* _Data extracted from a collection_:
★ ★ ★ ★ ★ ★ ★
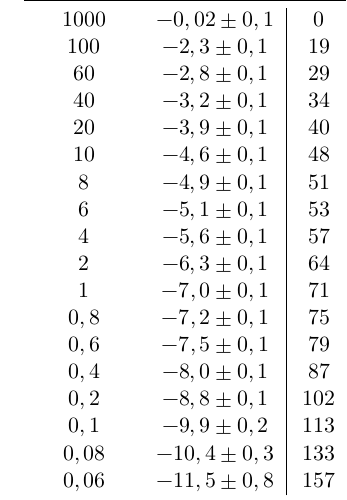
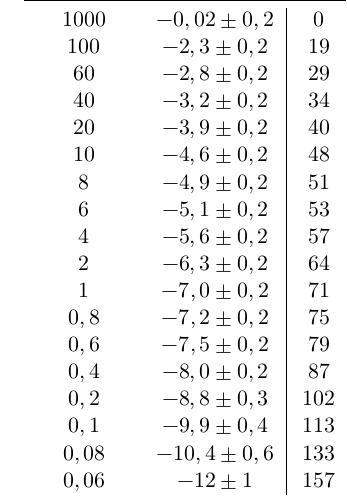
Before and after one commit to FSchierok/FP, a LaTeX document (V70_Vakuumphysik/main.tex, which reads V70_Vakuumphysik/content/anhang.tex): part of one column of page 17 of 21, cut so that both start at the same text. Compiled offline with XeLaTeX.

Commit message:
2. Korrekturteil fertig

```diff
--- a/V70_Vakuumphysik/content/anhang.tex
+++ b/V70_Vakuumphysik/content/anhang.tex
@@ -29,24 +29,24 @@
 		\begin{tabular}{cc|ccccc|cc}
 			\toprule
 			{$p(t) /\mathrm{mbar}$} & {$\ln \left(\frac{p(t) - p_\text{E}}{p_0 - p_\text{E}}\right)$} & {$t_1\, /\mathrm{s}$} & {$t_2\, /\mathrm{s}$} & {$t_3\, /\mathrm{s}$} & {$t_4\, /\mathrm{s}$} & {$t_5\, /\mathrm{s}$} & {$\bar{t}\, /\mathrm{s}$} & {$\Delta t\, /\mathrm{s}$} \\ \midrule
-			$1000$          &                  $-0,02 \pm 0,1$                   &          $0$          &          $0$          &          $0$          &          $0$          &          $0$          &            $0$            &            $0$             \\
-			$100$          &                   $-2,3\pm 0,1$                    &         $19$          &         $17$          &         $18$          &         $15$          &         $18$          &          $17,4$           &           $0,7$            \\
-			$60$           &                   $-2,8\pm 0,1$                    &         $29$          &         $26$          &         $27$          &         $26$          &         $27$          &           $27$            &           $0,5$            \\
-			$40$           &                   $-3,2\pm 0,1$                    &         $34$          &         $32$          &         $32$          &         $33$          &         $33$          &          $32,8$           &           $0,4$            \\
-			$20$           &                   $-3,9\pm 0,1$                    &         $40$          &         $40$          &         $40$          &         $41$          &         $41$          &          $40,4$           &           $0,2$            \\
-			$10$           &                   $-4,6\pm 0,1$                    &         $48$          &         $48$          &         $48$          &         $48$          &         $48$          &           $48$            &            $0$             \\
-			$8$           &                   $-4,9\pm 0,1$                    &         $51$          &         $51$          &         $51$          &         $51$          &         $50$          &          $50,8$           &           $0,2$            \\
-			$6$           &                   $-5,1\pm 0,1$                    &         $53$          &         $54$          &         $54$          &         $54$          &         $54$          &          $53,8$           &           $0,2$            \\
-			$4$           &                   $-5,6\pm 0,1$                    &         $57$          &         $57$          &         $57$          &         $58$          &         $58$          &          $57,4$           &           $0,2$            \\
-			$2$           &                   $-6,3\pm 0,1$                    &         $64$          &         $64$          &         $65$          &         $65$          &         $64$          &          $64,4$           &           $0,2$            \\
-			$1$           &                   $-7,0\pm 0,1$                    &         $71$          &         $72$          &         $72$          &         $72$          &         $72$          &          $71,8$           &           $0,2$            \\
-			$0,8$          &                   $-7,2\pm 0,1$                    &         $75$          &         $75$          &         $75$          &         $75$          &         $75$          &           $75$            &            $0$             \\
-			$0,6$          &                   $-7,5\pm 0,1$                    &         $79$          &         $78$          &         $79$          &         $79$          &         $79$          &          $78,8$           &           $0,2$            \\
-			$0,4$          &                   $-8,0\pm 0,1$                    &         $87$          &         $87$          &         $86$          &         $87$          &         $86$          &          $86,6$           &           $0,2$            \\
-			$0,2$          &                   $-8,8\pm 0,1$                    &         $102$         &         $102$         &         $101$         &         $103$         &         $102$         &           $102$           &           $0,3$            \\
-			$0,1$          &                   $-9,9\pm 0,2$                    &         $113$         &         $119$         &         $117$         &         $119$         &         $116$         &           $117$           &            $1$             \\
-			$0,08$          &                   $-10,4\pm 0,3$                   &         $133$         &         $128$         &         $126$         &         $129$         &         $125$         &           $128$           &            $1$             \\
-			$0,06$          &                   $-11,5\pm 0,8$                   &         $157$         &         $150$         &         $146$         &         $149$         &         $146$         &           $150$           &            $2$             \\ \bottomrule
+			$1000$          &                  $-0,02 \pm 0,2$                   &          $0$          &          $0$          &          $0$          &          $0$          &          $0$          &            $0$            &            $0$             \\
+			$100$          &                   $-2,3\pm 0,2$                    &         $19$          &         $17$          &         $18$          &         $15$          &         $18$          &          $17,4$           &           $0,7$            \\
+			$60$           &                   $-2,8\pm 0,2$                    &         $29$          &         $26$          &         $27$          &         $26$          &         $27$          &           $27$            &           $0,5$            \\
+			$40$           &                   $-3,2\pm 0,2$                    &         $34$          &         $32$          &         $32$          &         $33$          &         $33$          &          $32,8$           &           $0,4$            \\
+			$20$           &                   $-3,9\pm 0,2$                    &         $40$          &         $40$          &         $40$          &         $41$          &         $41$          &          $40,4$           &           $0,2$            \\
+			$10$           &                   $-4,6\pm 0,2$                    &         $48$          &         $48$          &         $48$          &         $48$          &         $48$          &           $48$            &            $0$             \\
+			$8$           &                   $-4,9\pm 0,2$                    &         $51$          &         $51$          &         $51$          &         $51$          &         $50$          &          $50,8$           &           $0,2$            \\
+			$6$           &                   $-5,1\pm 0,2$                    &         $53$          &         $54$          &         $54$          &         $54$          &         $54$          &          $53,8$           &           $0,2$            \\
+			$4$           &                   $-5,6\pm 0,2$                    &         $57$          &         $57$          &         $57$          &         $58$          &         $58$          &          $57,4$           &           $0,2$            \\
+			$2$           &                   $-6,3\pm 0,2$                    &         $64$          &         $64$          &         $65$          &         $65$          &         $64$          &          $64,4$           &           $0,2$            \\
+			$1$           &                   $-7,0\pm 0,2$                    &         $71$          &         $72$          &         $72$          &         $72$          &         $72$          &          $71,8$           &           $0,2$            \\
+			$0,8$          &                   $-7,2\pm 0,2$                    &         $75$          &         $75$          &         $75$          &         $75$          &         $75$          &           $75$            &            $0$             \\
+			$0,6$          &                   $-7,5\pm 0,2$                    &         $79$          &         $78$          &         $79$          &         $79$          &         $79$          &          $78,8$           &           $0,2$            \\
+			$0,4$          &                   $-8,0\pm 0,2$                    &         $87$          &         $87$          &         $86$          &         $87$          &         $86$          &          $86,6$           &           $0,2$            \\
+			$0,2$          &                   $-8,8\pm 0,3$                    &         $102$         &         $102$         &         $101$         &         $103$         &         $102$         &           $102$           &           $0,3$            \\
+			$0,1$          &                   $-9,9\pm 0,4$                    &         $113$         &         $119$         &         $117$         &         $119$         &         $116$         &           $117$           &            $1$             \\
+			$0,08$          &                   $-10,4\pm 0,6$                   &         $133$         &         $128$         &         $126$         &         $129$         &         $125$         &           $128$           &            $1$             \\
+			$0,06$          &                   $-12\pm 1$                   &         $157$         &         $150$         &         $146$         &         $149$         &         $146$         &           $150$           &            $2$             \\ \bottomrule
 		\end{tabular}
 		\caption{Die aufgezeichneten Drücke $p(t)$ und deren logarithmierte Zeitentwicklung für die Drehschieberpumpe.}
 		\label{tab:tab2}
```
Also changed, not shown: V70_Vakuumphysik/content/auswertung.tex (+1 -1 lines), V70_Vakuumphysik/content/diskussion.tex (+1 -1 lines), 1 other file.
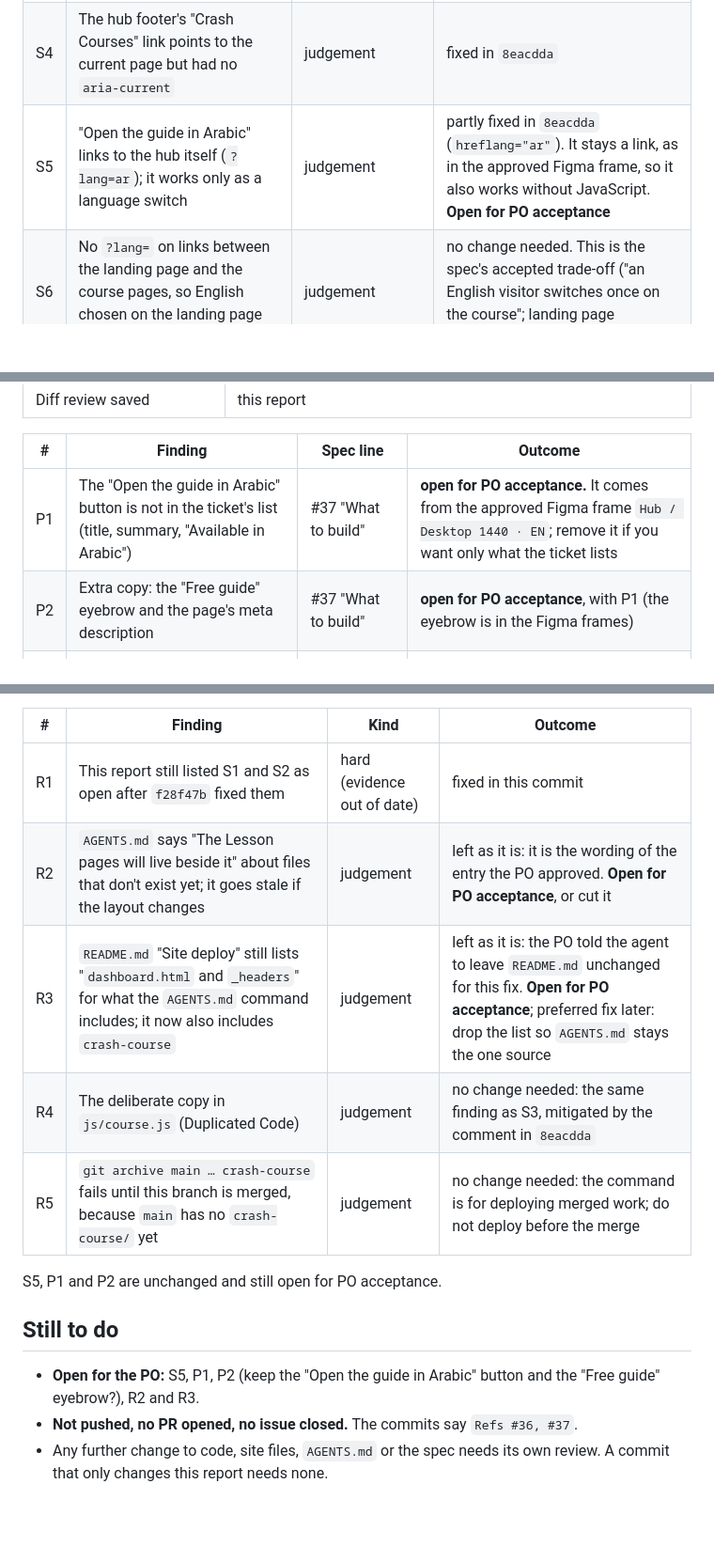
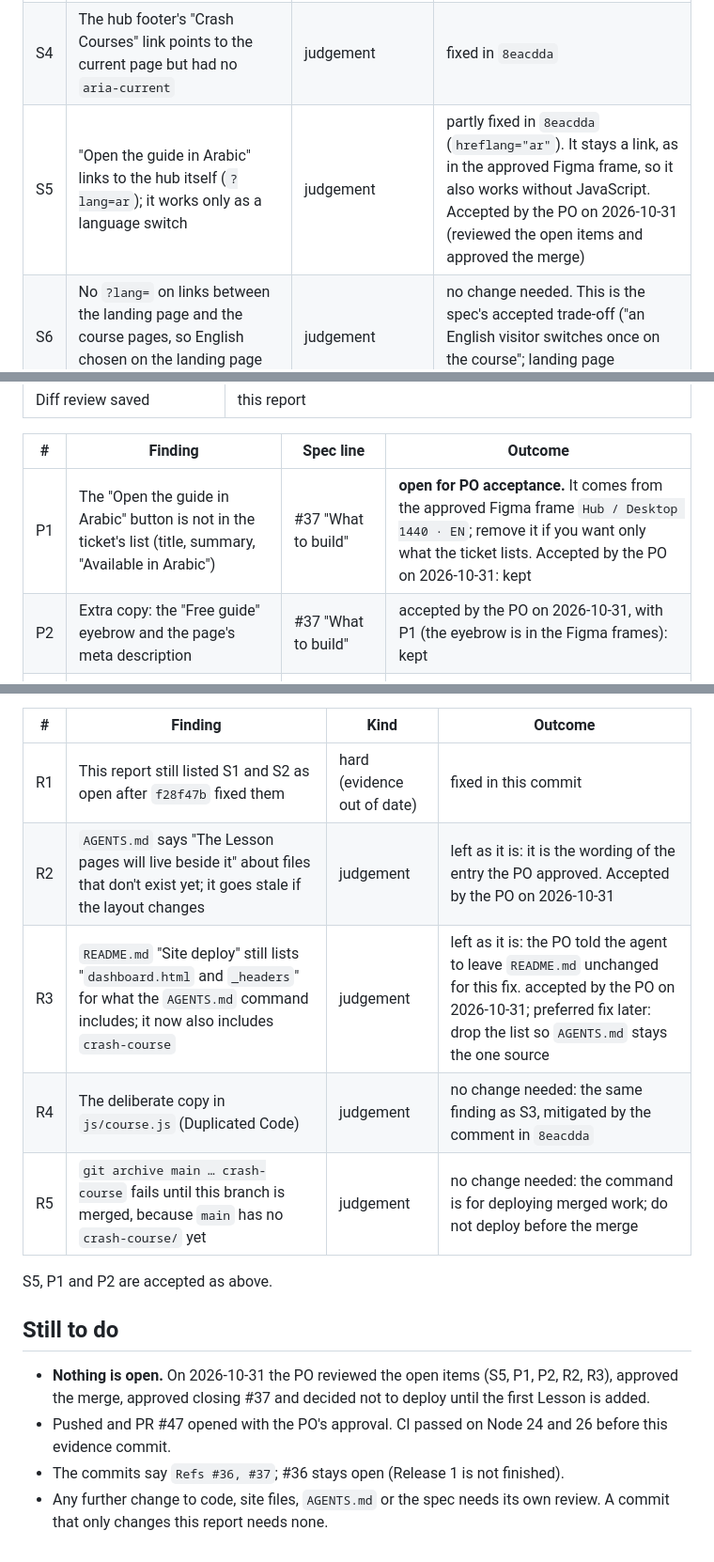
Before and after one commit to sherifabdelrahiem/Godwitly, a Markdown page: docs/reviews/2026-10-30-crash-course-hub-shell-diff-review.md, 3 parts joined by grey strips. Shown at 94% size. Drawn GitHub-style; blank space fills up the shorter version.

Commit message:
docs(reviews): record the PO's decisions on the open items (evidence only)
Refs #36, #37

Co-Authored-By: Claude Sonnet 5.5 <noreply@anthropic.com>

```diff
--- a/docs/reviews/2026-10-30-crash-course-hub-shell-diff-review.md
+++ b/docs/reviews/2026-10-30-crash-course-hub-shell-diff-review.md
@@ -27,7 +27,7 @@
 | S2 | `AGENTS.md` "Project structure" does not list the four new files (`crash-course/index.html`, `css/course.css`, `js/course.js`, `js/course-language.js`). `README.md` was updated | hard (documentation) | fixed in `f28f47b` at the PO's instruction: four entries, with the footer year in the `js/course.js` line |
 | S3 | `js/course.js`: the text-swapping and mobile-menu code copies `js/script.js`; the header comment only explained the language part | Duplicated Code (judgement) | fixed in `8eacdda`: the header now says the copy is deliberate (the landing script must stay unchanged, spec #36) and to check both copies when fixing a bug |
 | S4 | The hub footer's "Crash Courses" link points to the current page but had no `aria-current` | judgement | fixed in `8eacdda` |
-| S5 | "Open the guide in Arabic" links to the hub itself (`?lang=ar`); it works only as a language switch | judgement | partly fixed in `8eacdda` (`hreflang="ar"`). It stays a link, as in the approved Figma frame, so it also works without JavaScript. **Open for PO acceptance** |
+| S5 | "Open the guide in Arabic" links to the hub itself (`?lang=ar`); it works only as a language switch | judgement | partly fixed in `8eacdda` (`hreflang="ar"`). It stays a link, as in the approved Figma frame, so it also works without JavaScript. Accepted by the PO on 2026-10-31 (reviewed the open items and approved the merge) |
 | S6 | No `?lang=` on links between the landing page and the course pages, so English chosen on the landing page gives Arabic on the hub | judgement | no change needed. This is the spec's accepted trade-off ("an English visitor switches once on the course"; landing page unchanged) |
 | S7 | Glossary term "Crash courses" is lower case; the menu label is "Crash Courses" | judgement (naming) | no change needed: title case for a label, as spec v3 writes it |
 | S8 | `[fromAddress, saved].find(…) ?? "ar"`, and the export line | none (checked) | no change needed: it follows `js/message-length.js` |
@@ -54,8 +54,8 @@ Ticket #37 acceptance criteria:
 
 | # | Finding | Spec line | Outcome |
 |---|---|---|---|
-| P1 | The "Open the guide in Arabic" button is not in the ticket's list (title, summary, "Available in Arabic") | #37 "What to build" | **open for PO acceptance.** It comes from the approved Figma frame `Hub / Desktop 1440 · EN`; remove it if you want only what the ticket lists |
-| P2 | Extra copy: the "Free guide" eyebrow and the page's meta description | #37 "What to build" | **open for PO acceptance**, with P1 (the eyebrow is in the Figma frames) |
+| P1 | The "Open the guide in Arabic" button is not in the ticket's list (title, summary, "Available in Arabic") | #37 "What to build" | **open for PO acceptance.** It comes from the approved Figma frame `Hub / Desktop 1440 · EN`; remove it if you want only what the ticket lists. Accepted by the PO on 2026-10-31: kept |
+| P2 | Extra copy: the "Free guide" eyebrow and the page's meta description | #37 "What to build" | accepted by the PO on 2026-10-31, with P1 (the eyebrow is in the Figma frames): kept |
 | P3 | The hub's Arabic title is «دليل كلود للمبتدئين» | spec v3 fixes the English title only | no change needed: it is the agreed Arabic title (ADR-0007 and the glossary). The Arabic summary is placeholder wording for the PO to confirm |
 | P4 | The hub's own links point to itself (`index.html`) | none | no change needed: harmless |
 
@@ -84,16 +84,17 @@ dashboard are untouched.
 | # | Finding | Kind | Outcome |
 |---|---|---|---|
 | R1 | This report still listed S1 and S2 as open after `f28f47b` fixed them | hard (evidence out of date) | fixed in this commit |
-| R2 | `AGENTS.md` says "The Lesson pages will live beside it" about files that don't exist yet; it goes stale if the layout changes | judgement | left as it is: it is the wording of the entry the PO approved. **Open for PO acceptance**, or cut it |
-| R3 | `README.md` "Site deploy" still lists "`dashboard.html` and `_headers`" for what the `AGENTS.md` command includes; it now also includes `crash-course` | judgement | left as it is: the PO told the agent to leave `README.md` unchanged for this fix. **Open for PO acceptance**; preferred fix later: drop the list so `AGENTS.md` stays the one source |
+| R2 | `AGENTS.md` says "The Lesson pages will live beside it" about files that don't exist yet; it goes stale if the layout changes | judgement | left as it is: it is the wording of the entry the PO approved. Accepted by the PO on 2026-10-31 |
+| R3 | `README.md` "Site deploy" still lists "`dashboard.html` and `_headers`" for what the `AGENTS.md` command includes; it now also includes `crash-course` | judgement | left as it is: the PO told the agent to leave `README.md` unchanged for this fix. accepted by the PO on 2026-10-31; preferred fix later: drop the list so `AGENTS.md` stays the one source |
 | R4 | The deliberate copy in `js/course.js` (Duplicated Code) | judgement | no change needed: the same finding as S3, mitigated by the comment in `8eacdda` |
 | R5 | `git archive main … crash-course` fails until this branch is merged, because `main` has no `crash-course/` yet | judgement | no change needed: the command is for deploying merged work; do not deploy before the merge |
 
-S5, P1 and P2 are unchanged and still open for PO acceptance.
+S5, P1 and P2 are accepted as above.
 
 ## Still to do
 
-- **Open for the PO:** S5, P1, P2 (keep the "Open the guide in Arabic" button and the "Free guide" eyebrow?), R2 and R3.
-- **Not pushed, no PR opened, no issue closed.** The commits say `Refs #36, #37`.
+- **Nothing is open.** On 2026-10-31 the PO reviewed the open items (S5, P1, P2, R2, R3), approved the merge, approved closing #37 and decided not to deploy until the first Lesson is added.
+- Pushed and PR #47 opened with the PO's approval. CI passed on Node 24 and 26 before this evidence commit.
+- The commits say `Refs #36, #37`; #36 stays open (Release 1 is not finished).
 - Any further change to code, site files, `AGENTS.md` or the spec needs its own review. A commit that only
   changes this report needs none.
```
★ ★ ★ ★ ★ ★ ★
* _PROBLEM DESCRIPTION_: Work out how many lines of the entries contain the word "left", and answer with that number alone.

* _COMPLETED TASK_: 5